__TO DO__
For every line in the data below that contains "QLabel", copy the line.

(Edit tracking data)
************

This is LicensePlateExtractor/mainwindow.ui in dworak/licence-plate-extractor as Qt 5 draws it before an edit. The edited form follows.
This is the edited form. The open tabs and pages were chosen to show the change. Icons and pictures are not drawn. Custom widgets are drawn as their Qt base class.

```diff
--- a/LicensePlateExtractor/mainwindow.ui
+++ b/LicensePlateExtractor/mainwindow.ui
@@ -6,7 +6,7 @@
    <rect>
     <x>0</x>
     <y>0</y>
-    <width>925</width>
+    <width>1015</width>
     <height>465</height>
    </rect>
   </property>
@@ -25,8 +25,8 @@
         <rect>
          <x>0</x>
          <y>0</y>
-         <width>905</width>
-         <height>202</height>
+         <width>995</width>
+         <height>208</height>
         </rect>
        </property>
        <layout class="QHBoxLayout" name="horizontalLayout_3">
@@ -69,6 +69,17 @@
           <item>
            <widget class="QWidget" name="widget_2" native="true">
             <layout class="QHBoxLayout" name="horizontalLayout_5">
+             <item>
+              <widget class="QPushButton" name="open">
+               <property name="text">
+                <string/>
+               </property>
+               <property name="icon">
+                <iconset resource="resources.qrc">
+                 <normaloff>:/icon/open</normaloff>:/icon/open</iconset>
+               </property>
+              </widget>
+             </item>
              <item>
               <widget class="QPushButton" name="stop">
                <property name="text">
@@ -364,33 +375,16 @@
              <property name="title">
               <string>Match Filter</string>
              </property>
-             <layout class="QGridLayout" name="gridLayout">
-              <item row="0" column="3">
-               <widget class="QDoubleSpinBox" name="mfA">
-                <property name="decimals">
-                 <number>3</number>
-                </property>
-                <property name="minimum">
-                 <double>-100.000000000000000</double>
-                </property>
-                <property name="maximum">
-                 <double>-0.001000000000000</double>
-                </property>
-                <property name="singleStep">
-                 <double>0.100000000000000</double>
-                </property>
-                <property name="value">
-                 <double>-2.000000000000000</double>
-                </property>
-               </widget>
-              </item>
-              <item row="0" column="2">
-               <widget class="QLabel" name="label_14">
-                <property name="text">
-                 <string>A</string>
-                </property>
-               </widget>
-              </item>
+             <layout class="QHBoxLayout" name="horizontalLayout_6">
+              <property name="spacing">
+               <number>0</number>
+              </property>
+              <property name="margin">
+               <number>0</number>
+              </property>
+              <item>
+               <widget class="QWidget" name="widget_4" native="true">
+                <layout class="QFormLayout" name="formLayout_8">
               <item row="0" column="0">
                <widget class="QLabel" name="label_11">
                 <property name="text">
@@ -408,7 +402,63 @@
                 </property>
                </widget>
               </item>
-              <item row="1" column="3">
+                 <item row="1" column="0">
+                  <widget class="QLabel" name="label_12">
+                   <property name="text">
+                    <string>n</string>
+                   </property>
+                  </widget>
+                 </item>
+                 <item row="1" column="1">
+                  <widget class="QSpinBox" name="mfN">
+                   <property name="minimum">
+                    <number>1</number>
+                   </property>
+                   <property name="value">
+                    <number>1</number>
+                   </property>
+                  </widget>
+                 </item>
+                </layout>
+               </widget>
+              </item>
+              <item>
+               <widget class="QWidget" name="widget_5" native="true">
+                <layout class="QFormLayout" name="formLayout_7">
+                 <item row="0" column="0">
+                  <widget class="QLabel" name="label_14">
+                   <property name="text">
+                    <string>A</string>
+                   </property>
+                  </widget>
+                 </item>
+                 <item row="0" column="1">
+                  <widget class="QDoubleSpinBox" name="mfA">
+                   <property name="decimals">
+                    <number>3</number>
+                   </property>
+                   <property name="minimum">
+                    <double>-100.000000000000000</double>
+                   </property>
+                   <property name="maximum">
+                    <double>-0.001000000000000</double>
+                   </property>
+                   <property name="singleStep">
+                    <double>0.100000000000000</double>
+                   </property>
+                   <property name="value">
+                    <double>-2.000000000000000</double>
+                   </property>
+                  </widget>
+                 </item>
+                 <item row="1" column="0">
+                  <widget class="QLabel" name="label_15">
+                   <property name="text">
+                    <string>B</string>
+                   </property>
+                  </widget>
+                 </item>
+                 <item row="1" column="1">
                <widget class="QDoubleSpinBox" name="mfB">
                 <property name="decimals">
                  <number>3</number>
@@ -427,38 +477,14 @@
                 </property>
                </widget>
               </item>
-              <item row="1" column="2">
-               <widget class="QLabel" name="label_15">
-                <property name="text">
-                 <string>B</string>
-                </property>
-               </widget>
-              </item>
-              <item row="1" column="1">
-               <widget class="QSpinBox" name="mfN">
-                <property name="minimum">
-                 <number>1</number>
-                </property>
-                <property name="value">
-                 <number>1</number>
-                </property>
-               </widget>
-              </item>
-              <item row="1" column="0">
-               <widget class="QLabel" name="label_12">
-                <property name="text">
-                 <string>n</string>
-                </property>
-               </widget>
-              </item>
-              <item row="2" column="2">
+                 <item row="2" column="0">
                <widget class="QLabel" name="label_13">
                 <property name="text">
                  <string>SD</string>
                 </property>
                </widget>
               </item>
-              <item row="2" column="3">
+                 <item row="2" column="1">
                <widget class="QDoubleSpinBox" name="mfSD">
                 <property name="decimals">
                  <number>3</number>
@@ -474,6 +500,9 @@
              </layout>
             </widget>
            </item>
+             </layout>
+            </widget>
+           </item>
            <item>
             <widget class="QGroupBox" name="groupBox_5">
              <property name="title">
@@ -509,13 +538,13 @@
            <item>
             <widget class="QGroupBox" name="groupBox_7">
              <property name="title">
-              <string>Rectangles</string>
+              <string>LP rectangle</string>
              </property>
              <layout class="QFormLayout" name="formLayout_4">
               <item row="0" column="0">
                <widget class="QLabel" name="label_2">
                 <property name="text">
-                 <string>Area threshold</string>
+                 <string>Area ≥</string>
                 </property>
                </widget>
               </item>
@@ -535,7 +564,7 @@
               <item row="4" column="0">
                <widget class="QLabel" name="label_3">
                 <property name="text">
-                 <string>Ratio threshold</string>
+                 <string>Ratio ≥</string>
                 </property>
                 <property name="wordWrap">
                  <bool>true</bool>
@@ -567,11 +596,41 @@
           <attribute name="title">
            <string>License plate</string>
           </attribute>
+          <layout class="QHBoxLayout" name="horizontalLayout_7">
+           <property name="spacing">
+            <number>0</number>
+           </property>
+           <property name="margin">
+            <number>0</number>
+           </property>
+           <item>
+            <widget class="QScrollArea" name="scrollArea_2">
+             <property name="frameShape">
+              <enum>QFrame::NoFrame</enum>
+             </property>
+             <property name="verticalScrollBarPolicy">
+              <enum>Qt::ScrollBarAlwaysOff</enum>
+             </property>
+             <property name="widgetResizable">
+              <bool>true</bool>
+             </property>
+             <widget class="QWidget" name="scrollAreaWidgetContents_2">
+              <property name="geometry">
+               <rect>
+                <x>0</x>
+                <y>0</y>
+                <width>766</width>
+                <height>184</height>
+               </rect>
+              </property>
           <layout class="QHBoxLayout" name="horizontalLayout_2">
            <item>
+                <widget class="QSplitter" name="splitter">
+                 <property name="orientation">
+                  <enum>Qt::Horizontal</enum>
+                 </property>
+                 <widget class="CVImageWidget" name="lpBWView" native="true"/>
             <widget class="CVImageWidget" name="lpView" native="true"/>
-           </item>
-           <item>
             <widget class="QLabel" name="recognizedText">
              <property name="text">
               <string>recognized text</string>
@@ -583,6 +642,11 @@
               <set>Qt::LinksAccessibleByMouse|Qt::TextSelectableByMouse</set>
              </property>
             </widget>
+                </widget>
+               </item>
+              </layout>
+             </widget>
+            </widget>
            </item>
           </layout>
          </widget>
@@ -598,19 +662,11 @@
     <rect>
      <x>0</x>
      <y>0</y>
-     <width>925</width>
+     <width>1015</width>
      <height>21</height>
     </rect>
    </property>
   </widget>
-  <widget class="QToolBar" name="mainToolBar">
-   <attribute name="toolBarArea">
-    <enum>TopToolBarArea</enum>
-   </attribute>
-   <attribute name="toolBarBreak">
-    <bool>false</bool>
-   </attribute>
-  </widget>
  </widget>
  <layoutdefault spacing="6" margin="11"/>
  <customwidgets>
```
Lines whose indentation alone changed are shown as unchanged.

************

__TASK RESPONSE__
-               <widget class="QLabel" name="label_14">
                <widget class="QLabel" name="label_11">
+                  <widget class="QLabel" name="label_12">
+                  <widget class="QLabel" name="label_14">
+                  <widget class="QLabel" name="label_15">
-               <widget class="QLabel" name="label_15">
-               <widget class="QLabel" name="label_12">
                <widget class="QLabel" name="label_13">
                <widget class="QLabel" name="label_2">
                <widget class="QLabel" name="label_3">
             <widget class="QLabel" name="recognizedText">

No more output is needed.